Below are some of the key methods to ensure your remote employees are both engaged and motivated.
Communication should be a major point of emphasis in any office, but that goes double for remote employees. Since they are not present every day, remote employees are at risk of being forgotten. They also may not be as willing to ask questions as their in-office counterparts because lines of communication are more fractured. To combat this, you must stay on top of their work and be in constant communication. This can (and should) include email, GChat, and phone calls.
Try to begin each day with an email letting them know what your expectations are for that particular day. Stay in touch via GChat or a comparable chat service throughout the day. At RecruitiFi, we use Slack, and it's done wonders for keeping our remote team members abreast of what's happening in the office. It's also had the duel benefit of allowing individuals to communicate internally without distracting the whole office for every conversation, so I would recommend it even if you don't have remote employees.
And of course, there's the dreaded team conference calls. When the whole team is in one spot, these sort of meetings can be redundant time sinks. But as long as they're succinct, with a well-defined agenda, having scheduled phone call or screenshare at least once a week is highly effective at making sure everyone is on the same page.
Communication is the most important factor in keeping remote employees engaged, so you must be sure that just because they are out of sight, they are not out of mind. When organized through the proper channels, communication can break down the barriers of distance and make a national or global team tighter and more efficient than an onsite workforce.
|Top FedEx employees like Tom Hanks work remotely--pictured here with executive assitant, Wilson.|
Remote employees should be held to the same standard as in-office employees. That goes for both the quality of their output and their presence in meetings mentioned above.
If they cannot physically make a meeting, they had better be able to conference in. It’s 2014 – you can dial into a meeting no matter where you are. Absences add up, and if you justify it by saying, “They’re allowed to miss meetings because they’re remote,” you will not be holding your employees to the highest standard, and your business will suffer because of it.
We originally used Join Me for external conference calls and demos, and found it to be a fairly reliable screenshare service (if there is such a thing). Now we use it internally to work with our remote team members--especially in conversations about site architecture or design when visuals are crucial to the calls. A picture says a thousand words, and on a conference call, a thousand words may as well be a million.
Other quality control items can include a task management system. Especially when you're managing a remote workforce, timing and task distribution can be crucial. You never want to be approaching a big dealine where nobody knows who's responsible for what. We've found Trello to be helpful to keep remote workers looped in and hitting deadlines without having to micromanage their work. Asana has also helped to organize projects for some of our remote developers. But these systems are only as good as the people using them. You have to keep them up-to-date or they'll end up becoming a post-apocalyptic wasteland filled with fragments of former projects and broken dreams.
Don’t Skimp on the Personal

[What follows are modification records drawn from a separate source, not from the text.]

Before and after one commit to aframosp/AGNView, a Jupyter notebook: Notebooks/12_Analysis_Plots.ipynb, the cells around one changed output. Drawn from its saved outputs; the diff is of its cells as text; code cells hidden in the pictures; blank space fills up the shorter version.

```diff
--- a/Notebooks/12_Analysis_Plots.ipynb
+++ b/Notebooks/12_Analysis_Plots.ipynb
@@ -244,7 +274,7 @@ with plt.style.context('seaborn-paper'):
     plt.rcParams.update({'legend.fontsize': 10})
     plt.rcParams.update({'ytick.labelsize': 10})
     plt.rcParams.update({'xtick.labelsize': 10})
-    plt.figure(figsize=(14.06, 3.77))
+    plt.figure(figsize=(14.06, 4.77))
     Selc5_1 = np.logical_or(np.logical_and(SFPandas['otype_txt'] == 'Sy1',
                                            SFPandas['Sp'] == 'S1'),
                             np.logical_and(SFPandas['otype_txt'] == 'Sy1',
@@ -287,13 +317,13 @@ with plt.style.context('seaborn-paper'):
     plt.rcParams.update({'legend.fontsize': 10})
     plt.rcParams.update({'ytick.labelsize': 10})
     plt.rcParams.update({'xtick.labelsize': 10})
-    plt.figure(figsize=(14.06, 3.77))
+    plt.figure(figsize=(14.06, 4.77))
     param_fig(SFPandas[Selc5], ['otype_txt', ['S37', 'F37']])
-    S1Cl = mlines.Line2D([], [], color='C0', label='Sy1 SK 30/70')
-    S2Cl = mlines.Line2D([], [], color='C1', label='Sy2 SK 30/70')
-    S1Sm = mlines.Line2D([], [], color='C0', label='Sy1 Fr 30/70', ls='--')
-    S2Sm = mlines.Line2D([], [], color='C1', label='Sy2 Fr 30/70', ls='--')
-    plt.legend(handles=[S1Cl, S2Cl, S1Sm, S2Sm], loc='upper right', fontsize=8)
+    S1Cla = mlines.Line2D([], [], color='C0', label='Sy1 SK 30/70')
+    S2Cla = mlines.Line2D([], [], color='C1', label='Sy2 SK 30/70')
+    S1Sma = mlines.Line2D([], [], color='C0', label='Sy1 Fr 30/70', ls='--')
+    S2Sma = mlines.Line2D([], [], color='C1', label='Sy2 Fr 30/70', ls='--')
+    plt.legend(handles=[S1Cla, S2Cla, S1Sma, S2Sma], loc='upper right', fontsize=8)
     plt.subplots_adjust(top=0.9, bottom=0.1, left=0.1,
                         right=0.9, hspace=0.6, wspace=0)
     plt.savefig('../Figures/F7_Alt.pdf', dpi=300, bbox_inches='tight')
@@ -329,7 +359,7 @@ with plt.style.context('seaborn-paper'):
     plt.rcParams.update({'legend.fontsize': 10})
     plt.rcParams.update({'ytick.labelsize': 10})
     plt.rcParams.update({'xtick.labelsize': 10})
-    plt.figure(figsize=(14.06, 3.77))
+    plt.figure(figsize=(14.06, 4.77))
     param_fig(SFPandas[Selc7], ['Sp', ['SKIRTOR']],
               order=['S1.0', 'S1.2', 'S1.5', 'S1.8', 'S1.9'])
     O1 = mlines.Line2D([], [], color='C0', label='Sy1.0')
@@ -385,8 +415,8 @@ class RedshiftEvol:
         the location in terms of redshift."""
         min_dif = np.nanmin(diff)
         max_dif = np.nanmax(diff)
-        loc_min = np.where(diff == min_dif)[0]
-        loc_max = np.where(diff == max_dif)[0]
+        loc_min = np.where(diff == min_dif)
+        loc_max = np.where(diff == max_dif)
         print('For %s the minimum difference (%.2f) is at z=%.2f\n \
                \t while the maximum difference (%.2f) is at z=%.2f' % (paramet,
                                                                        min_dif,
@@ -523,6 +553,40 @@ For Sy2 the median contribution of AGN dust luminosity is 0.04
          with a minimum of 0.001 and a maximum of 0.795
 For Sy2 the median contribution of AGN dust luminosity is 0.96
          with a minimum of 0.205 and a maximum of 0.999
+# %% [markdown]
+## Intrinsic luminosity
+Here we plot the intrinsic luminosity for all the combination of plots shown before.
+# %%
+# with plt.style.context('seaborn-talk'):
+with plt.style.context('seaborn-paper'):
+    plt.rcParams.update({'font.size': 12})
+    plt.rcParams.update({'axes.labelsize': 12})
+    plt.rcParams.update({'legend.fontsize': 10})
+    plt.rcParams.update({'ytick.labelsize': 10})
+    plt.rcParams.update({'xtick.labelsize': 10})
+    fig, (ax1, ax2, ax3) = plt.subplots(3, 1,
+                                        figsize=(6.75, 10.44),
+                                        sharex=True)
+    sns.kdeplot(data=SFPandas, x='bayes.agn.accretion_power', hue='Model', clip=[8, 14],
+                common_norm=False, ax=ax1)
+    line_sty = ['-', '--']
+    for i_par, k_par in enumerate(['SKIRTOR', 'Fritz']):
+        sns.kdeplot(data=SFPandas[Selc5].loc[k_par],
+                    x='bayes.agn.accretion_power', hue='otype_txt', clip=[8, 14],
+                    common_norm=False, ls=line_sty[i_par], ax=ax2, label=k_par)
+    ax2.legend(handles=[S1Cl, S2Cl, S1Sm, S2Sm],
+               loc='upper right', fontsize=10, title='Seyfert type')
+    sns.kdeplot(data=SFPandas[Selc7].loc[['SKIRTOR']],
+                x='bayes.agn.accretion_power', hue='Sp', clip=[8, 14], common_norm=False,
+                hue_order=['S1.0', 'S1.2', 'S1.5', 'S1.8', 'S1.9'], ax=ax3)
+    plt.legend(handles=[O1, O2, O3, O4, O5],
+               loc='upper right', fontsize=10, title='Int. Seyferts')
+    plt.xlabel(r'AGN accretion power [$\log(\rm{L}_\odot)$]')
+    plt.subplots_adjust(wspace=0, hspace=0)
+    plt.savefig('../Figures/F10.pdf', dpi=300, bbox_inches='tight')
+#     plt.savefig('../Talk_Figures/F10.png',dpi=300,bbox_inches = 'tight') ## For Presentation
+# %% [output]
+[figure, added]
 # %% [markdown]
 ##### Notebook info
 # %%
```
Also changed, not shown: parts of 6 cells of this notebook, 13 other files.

Remote employees tend to miss the socialization that accompanies working in an office. It’s your job to make sure remote employees feel welcome to attend company functions if they’re based nearby. Just because they work away from their coworkers doesn’t mean they shouldn’t be encouraged to come to a holiday party or corporate retreat. Additionally, if a certain remote employee is based elsewhere, and you happen to travel to that city on business, schedule a meeting. It can be drinks, dinner, a game of bocce ball – it really doesn’t matter. Just make sure your remote employees know you haven’t forgotten about them. They need to feel like they are an integral part of the team.
Group communication channels like Slack also excel in this realm. We have a specific channel where remote workers can jump in on office humor and get a feel for company culture without having to stand around the water cooler. Having a tight knit team doesn't necessarily mean sharing an office. Sometimes sharing a joke, an article, or a picture of your vacation is more than enough.
At the end of the day, remote employees are a part of your workforce, and should thus be treated like their in-office counterparts. Expectations should never be lowered due to their location, and communication needs to be stressed in order for you to get the most out of them. How strong your remote employees become will be a direct result of how you manage, oboard, and interact with them, so heed the pointers listed above, and you’ll find that engagement will be a worry in your rearview mirror.